| Instructions to follow |
Pull every line with "formulario" from the material.
↓↓↓
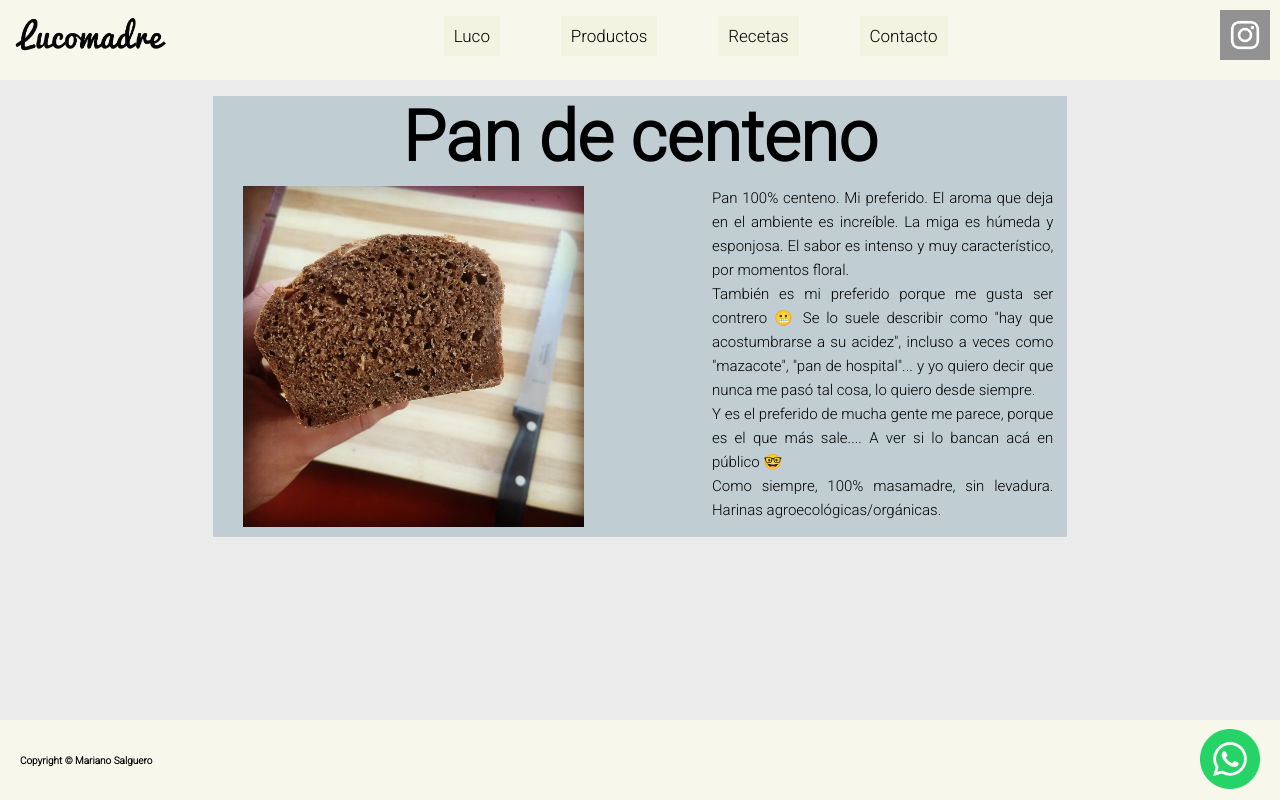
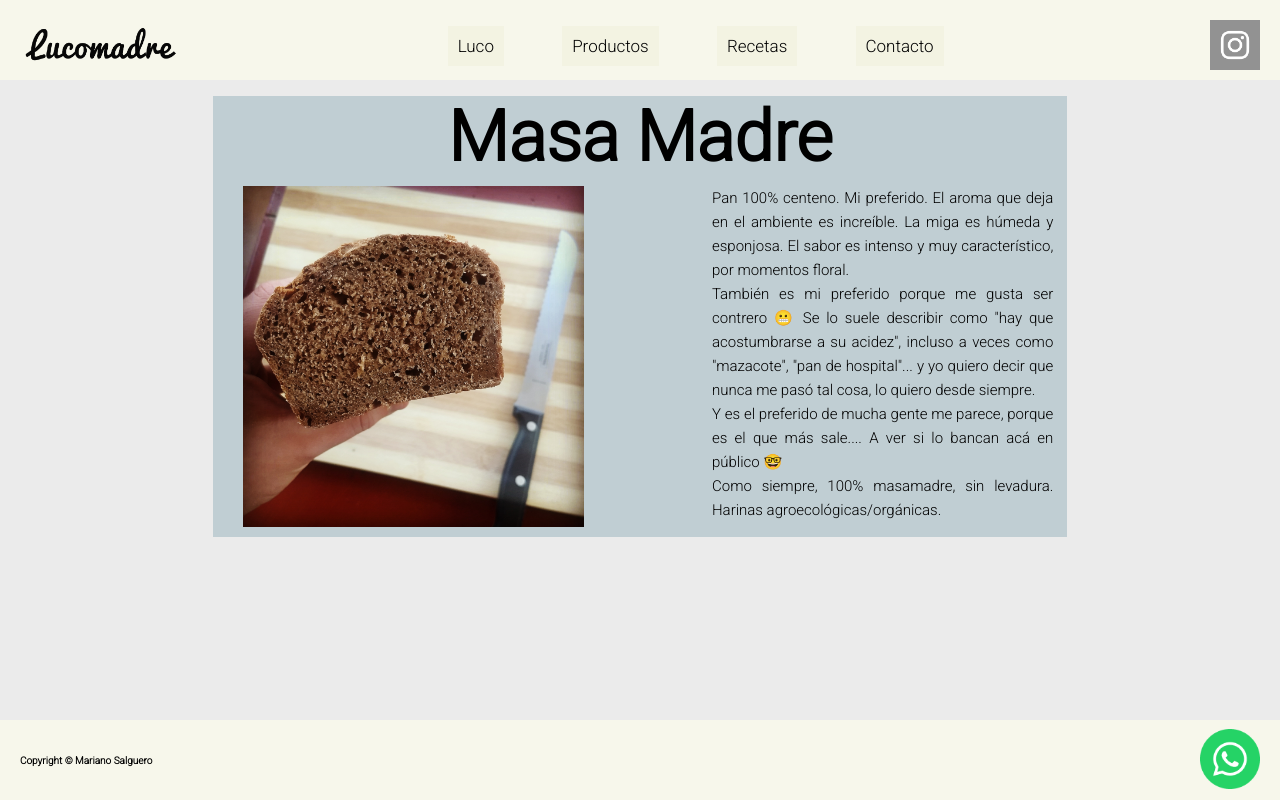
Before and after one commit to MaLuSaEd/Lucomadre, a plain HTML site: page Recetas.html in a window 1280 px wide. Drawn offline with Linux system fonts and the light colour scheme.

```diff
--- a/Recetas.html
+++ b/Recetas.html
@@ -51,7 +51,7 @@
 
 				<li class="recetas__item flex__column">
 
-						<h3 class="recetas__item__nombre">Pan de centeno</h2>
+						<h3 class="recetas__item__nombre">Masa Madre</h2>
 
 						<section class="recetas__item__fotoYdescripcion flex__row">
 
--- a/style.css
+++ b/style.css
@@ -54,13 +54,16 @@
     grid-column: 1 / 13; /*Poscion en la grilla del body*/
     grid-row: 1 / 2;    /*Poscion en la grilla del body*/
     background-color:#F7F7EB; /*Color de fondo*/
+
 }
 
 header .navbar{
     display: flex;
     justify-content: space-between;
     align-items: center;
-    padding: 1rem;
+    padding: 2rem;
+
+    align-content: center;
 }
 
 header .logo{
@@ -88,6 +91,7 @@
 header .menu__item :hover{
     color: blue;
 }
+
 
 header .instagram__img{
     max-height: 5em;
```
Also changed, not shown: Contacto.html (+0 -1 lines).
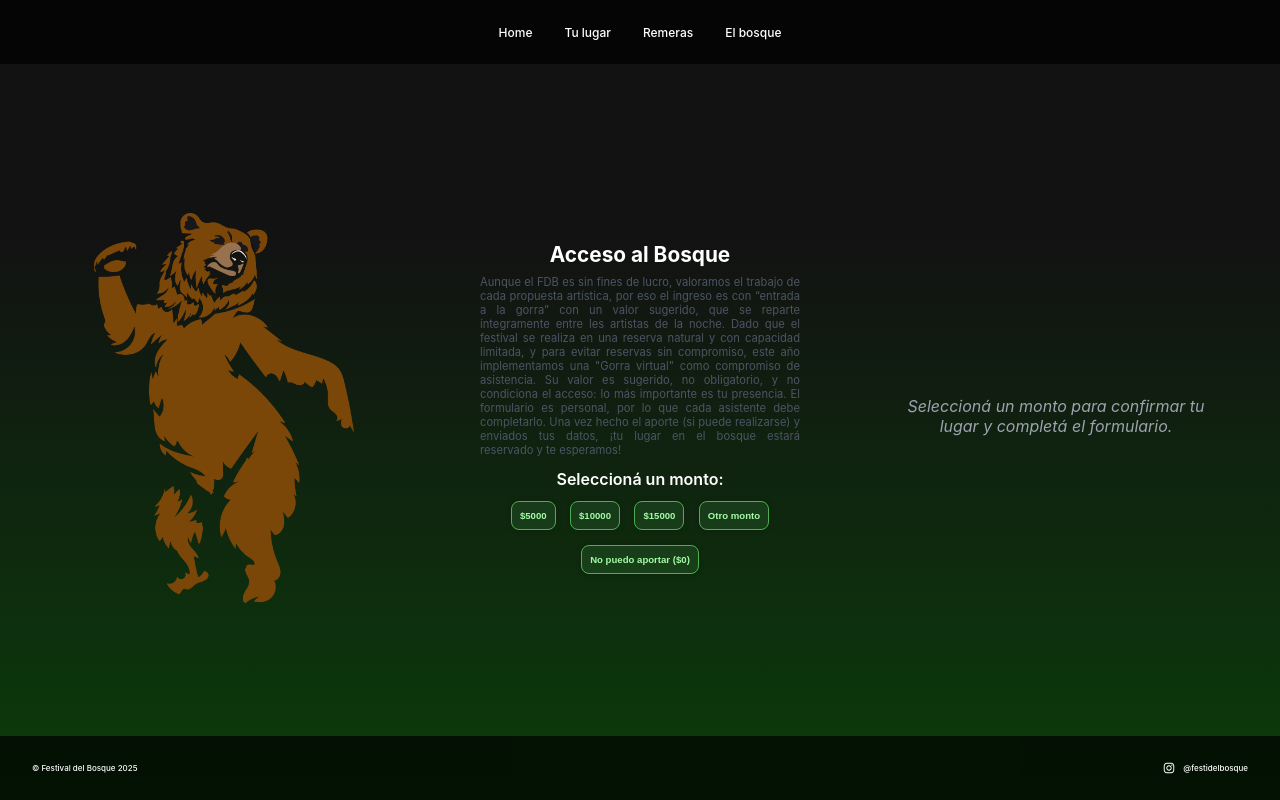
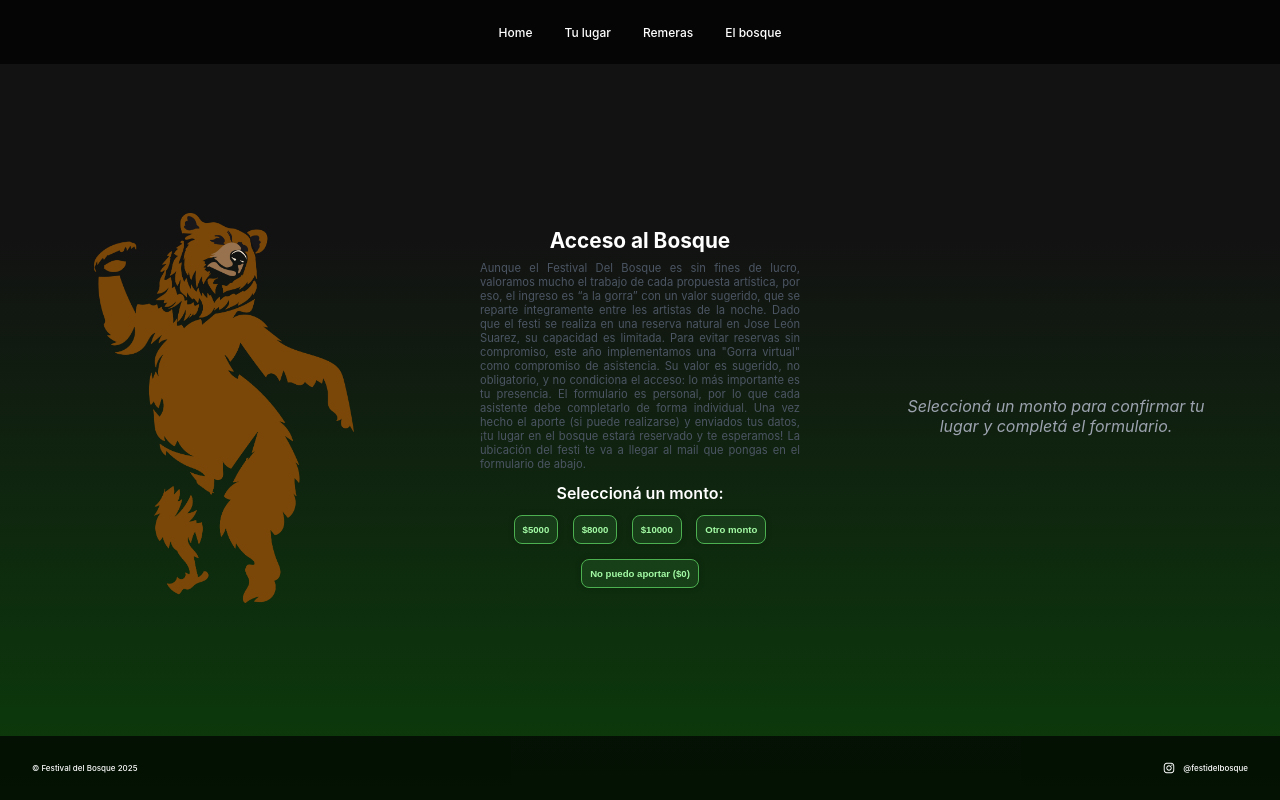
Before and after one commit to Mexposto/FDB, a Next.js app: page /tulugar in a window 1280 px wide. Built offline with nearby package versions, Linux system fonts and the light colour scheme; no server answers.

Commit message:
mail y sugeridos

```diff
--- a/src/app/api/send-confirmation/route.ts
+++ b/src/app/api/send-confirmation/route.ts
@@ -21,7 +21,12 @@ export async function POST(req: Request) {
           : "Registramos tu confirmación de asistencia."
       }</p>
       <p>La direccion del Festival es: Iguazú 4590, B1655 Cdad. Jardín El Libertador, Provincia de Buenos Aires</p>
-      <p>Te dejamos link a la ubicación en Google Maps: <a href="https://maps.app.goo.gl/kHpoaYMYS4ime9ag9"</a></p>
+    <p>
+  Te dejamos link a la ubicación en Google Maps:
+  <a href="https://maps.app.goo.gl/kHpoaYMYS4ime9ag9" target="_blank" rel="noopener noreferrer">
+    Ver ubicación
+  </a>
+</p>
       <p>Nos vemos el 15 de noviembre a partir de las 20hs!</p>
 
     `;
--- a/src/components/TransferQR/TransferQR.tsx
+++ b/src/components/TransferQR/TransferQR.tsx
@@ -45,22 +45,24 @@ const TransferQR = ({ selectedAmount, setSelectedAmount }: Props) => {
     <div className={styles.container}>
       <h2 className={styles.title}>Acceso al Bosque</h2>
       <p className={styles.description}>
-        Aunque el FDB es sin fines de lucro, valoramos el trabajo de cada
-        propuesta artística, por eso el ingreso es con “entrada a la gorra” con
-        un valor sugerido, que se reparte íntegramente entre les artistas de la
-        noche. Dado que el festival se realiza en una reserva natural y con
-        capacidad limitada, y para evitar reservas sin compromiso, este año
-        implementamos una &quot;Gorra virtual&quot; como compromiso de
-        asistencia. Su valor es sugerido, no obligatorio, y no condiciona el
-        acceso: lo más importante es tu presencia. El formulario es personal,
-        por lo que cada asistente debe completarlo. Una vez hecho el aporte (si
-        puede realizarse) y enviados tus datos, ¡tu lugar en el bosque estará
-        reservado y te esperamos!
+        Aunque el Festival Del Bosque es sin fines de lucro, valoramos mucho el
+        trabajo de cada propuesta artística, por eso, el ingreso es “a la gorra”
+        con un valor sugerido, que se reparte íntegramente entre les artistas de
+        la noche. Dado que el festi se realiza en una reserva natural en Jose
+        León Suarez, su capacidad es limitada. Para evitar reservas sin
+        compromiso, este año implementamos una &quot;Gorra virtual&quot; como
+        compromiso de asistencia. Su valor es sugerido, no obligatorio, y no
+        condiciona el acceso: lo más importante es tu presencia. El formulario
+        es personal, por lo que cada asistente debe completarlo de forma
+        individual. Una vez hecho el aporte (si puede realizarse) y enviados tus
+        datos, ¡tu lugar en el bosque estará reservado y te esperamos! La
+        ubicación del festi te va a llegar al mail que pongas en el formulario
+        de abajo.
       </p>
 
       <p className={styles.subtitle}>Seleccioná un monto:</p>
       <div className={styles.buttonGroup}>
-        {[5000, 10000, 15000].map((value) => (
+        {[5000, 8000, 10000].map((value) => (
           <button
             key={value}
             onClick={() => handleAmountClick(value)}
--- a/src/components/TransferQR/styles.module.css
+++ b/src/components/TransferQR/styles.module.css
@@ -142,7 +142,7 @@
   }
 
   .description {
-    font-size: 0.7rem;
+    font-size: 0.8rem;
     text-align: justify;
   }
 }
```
↑↑↑
| Answer below |
-        acceso: lo más importante es tu presencia. El formulario es personal,
+        condiciona el acceso: lo más importante es tu presencia. El formulario
+        ubicación del festi te va a llegar al mail que pongas en el formulario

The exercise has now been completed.